|Nana Otuo Acheampong, Banking consultant.|
According to him, having more banks licensed will lead to intense competition in Ghana’s banking industry, with respect to size of deposits and the size of market share of the various banks.
His comments come at a time when three new banks have entered the industry, putting the total number of commercial banks operating in Ghana to 32.
However, some stakeholders have pointed out that banks in Ghana do not have the capacity to undertake big ticket transactions like the cocoa syndication loan, and port expansion projects in the country, hence must merge.
Speaking to Citi Business News, Nana Otuo Acheampong maintained that more banks coming into the industry will provide Ghanaians an opportunity to choose the best. “Well as we say in our parlance more meat doesn’t spoil the soup.
The only issue is they are coming into the market which we all know needs bigger tickets banks or with adequate capitalization,” he said.
“So we welcome the addition but we hope that going forward there will be some consolidation in the process,” he added.
Reacting to the issue of whether the central bank should put a hold on new licenses, Nana Otuo Acheampong rebut that Ghana is a free economy, therefore the Bank of Ghana cannot refuse to license any group or individual that meets all the criteria set for a universal bank license.
He stated that, raising of the minimum capital requirement from the current 120 million Ghana cedis will not stop new entrants or push existing ones out of business.
“Its a free economy so if somebody comes up with a good business proposal which is feasible then I don’t see why the central bank will hold back on giving the license. I know that recently the central bank raised the minimum capital requirement,” he said.
“So even if you double it to 240 million cedis am sure those who have the money will still come because banking is a profitable business,” he added.

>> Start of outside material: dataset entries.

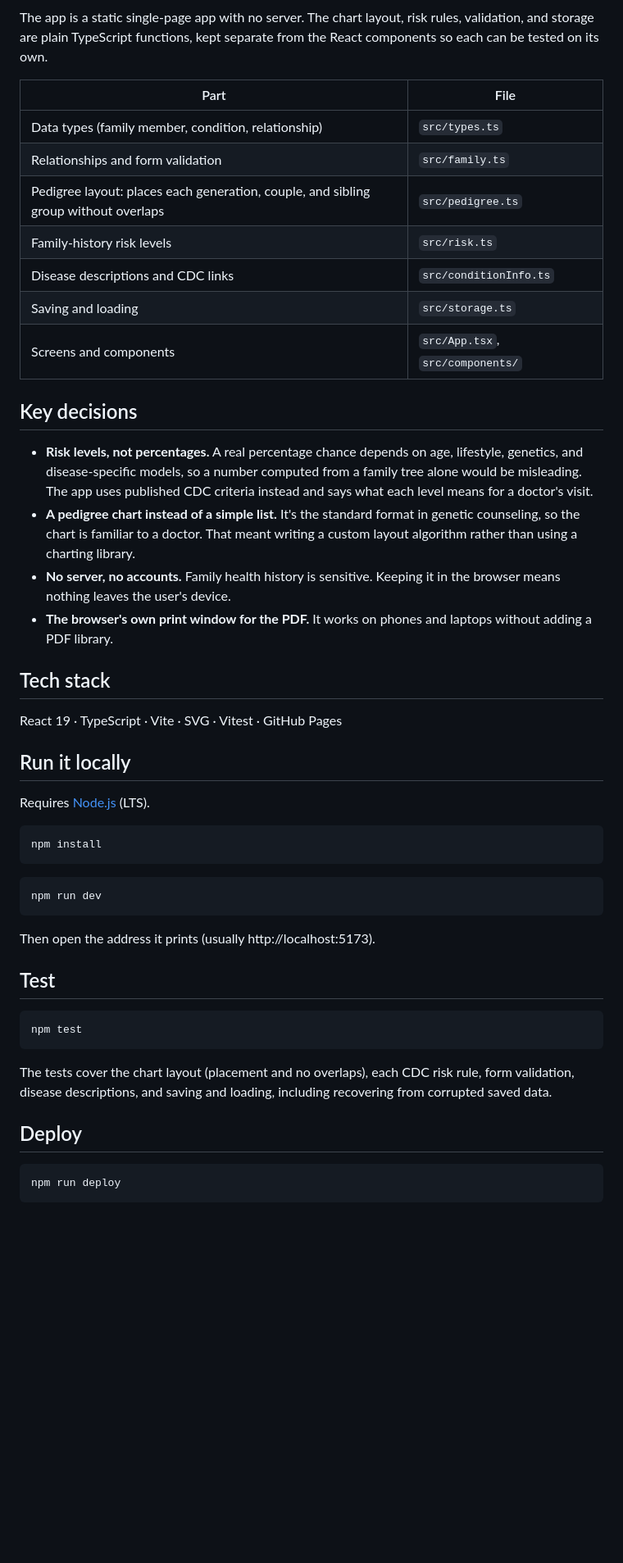
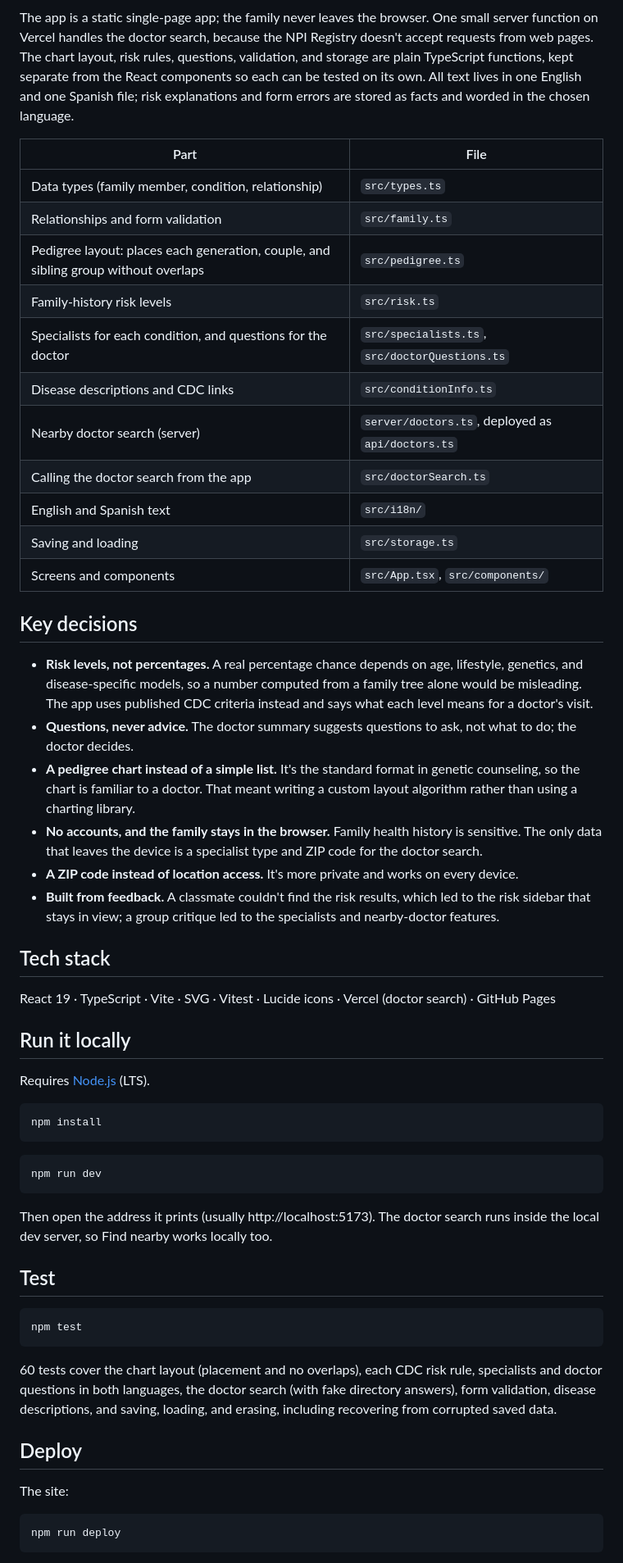
Before and after one commit to maharanariddhi/family-health-tree, a Markdown page: README.md, the part around one of its changes. Shown at 82% size. Drawn GitHub-style; blank space fills up the shorter version.

````diff
--- a/README.md
+++ b/README.md
@@ -62,6 +72,6 @@ flowchart LR
 ```
 
-The app is a static single-page app with no server. The chart layout, risk rules, validation, and storage are plain TypeScript functions, kept separate from the React components so each can be tested on its own.
+The app is a static single-page app; the family never leaves the browser. One small server function on Vercel handles the doctor search, because the NPI Registry doesn't accept requests from web pages. The chart layout, risk rules, questions, validation, and storage are plain TypeScript functions, kept separate from the React components so each can be tested on its own. All text lives in one English and one Spanish file; risk explanations and form errors are stored as facts and worded in the chosen language.
 
 | Part | File |
 |---|---|
@@ -69,20 +79,26 @@ The app is a static single-page app with no server. The chart layout, risk rules
 | Relationships and form validation | `src/family.ts` |
 | Pedigree layout: places each generation, couple, and sibling group without overlaps | `src/pedigree.ts` |
 | Family-history risk levels | `src/risk.ts` |
+| Specialists for each condition, and questions for the doctor | `src/specialists.ts`, `src/doctorQuestions.ts` |
 | Disease descriptions and CDC links | `src/conditionInfo.ts` |
+| Nearby doctor search (server) | `server/doctors.ts`, deployed as `api/doctors.ts` |
+| Calling the doctor search from the app | `src/doctorSearch.ts` |
+| English and Spanish text | `src/i18n/` |
 | Saving and loading | `src/storage.ts` |
 | Screens and components | `src/App.tsx`, `src/components/` |
 
 ## Key decisions
 
 - **Risk levels, not percentages.** A real percentage chance depends on age, lifestyle, genetics, and disease-specific models, so a number computed from a family tree alone would be misleading. The app uses published CDC criteria instead and says what each level means for a doctor's visit.
+- **Questions, never advice.** The doctor summary suggests questions to ask, not what to do; the doctor decides.
 - **A pedigree chart instead of a simple list.** It's the standard format in genetic counseling, so the chart is familiar to a doctor. That meant writing a custom layout algorithm rather than using a charting library.
-- **No server, no accounts.** Family health history is sensitive. Keeping it in the browser means nothing leaves the user's device.
-- **The browser's own print window for the PDF.** It works on phones and laptops without adding a PDF library.
+- **No accounts, and the family stays in the browser.** Family health history is sensitive. The only data that leaves the device is a specialist type and ZIP code for the doctor search.
+- **A ZIP code instead of location access.** It's more private and works on every device.
+- **Built from feedback.** A classmate couldn't find the risk results, which led to the risk sidebar that stays in view; a group critique led to the specialists and nearby-doctor features.
 
 ## Tech stack
 
-React 19 · TypeScript · Vite · SVG · Vitest · GitHub Pages
+React 19 · TypeScript · Vite · SVG · Vitest · Lucide icons · Vercel (doctor search) · GitHub Pages
 
 ## Run it locally
 
@@ -96,7 +112,7 @@ npm install
 npm run dev
 ```
 
-Then open the address it prints (usually http://localhost:5173).
+Then open the address it prints (usually http://localhost:5173). The doctor search runs inside the local dev server, so Find nearby works locally too.
 
 ## Test
 
@@ -104,9 +120,11 @@ Then open the address it prints (usually http://localhost:5173).
 npm test
 ```
 
-The tests cover the chart layout (placement and no overlaps), each CDC risk rule, form validation, disease descriptions, and saving and loading, including recovering from corrupted saved data.
+60 tests cover the chart layout (placement and no overlaps), each CDC risk rule, specialists and doctor questions in both languages, the doctor search (with fake directory answers), form validation, disease descriptions, and saving, loading, and erasing, including recovering from corrupted saved data.
 
 ## Deploy
+
+The site:
 
 ```bash
 npm run deploy
````
Also changed, not shown: other parts of README.md (+29 -20 lines), docs/doctor-summary.jpg, docs/pedigree-chart.jpg, docs/risk-cards.jpg, docs/welcome.jpg, 5 other files.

According to him, the number of banks in the country is good for an economy with an unbanked population of almost 80% of the country’s adult population.
On the issue of local banks being able to participate in what is term as the big ticketing transaction, Nana Otuo Acheampong said Ghanaian owned banks must consider consolidating to enable them take part in big ticket transactions.
“Is of concern to have a lot more universal banks that cannot be part of funding multimillion dollar transactions and so going forward we hope that the locally controlled banks will be able to consolidate and take part in transactions seen to need huge funding,” he suggested.
The three new banks include Union Savings and Loans to now be called Omni bank, Premium bank and Sovereign bank which has already began operations.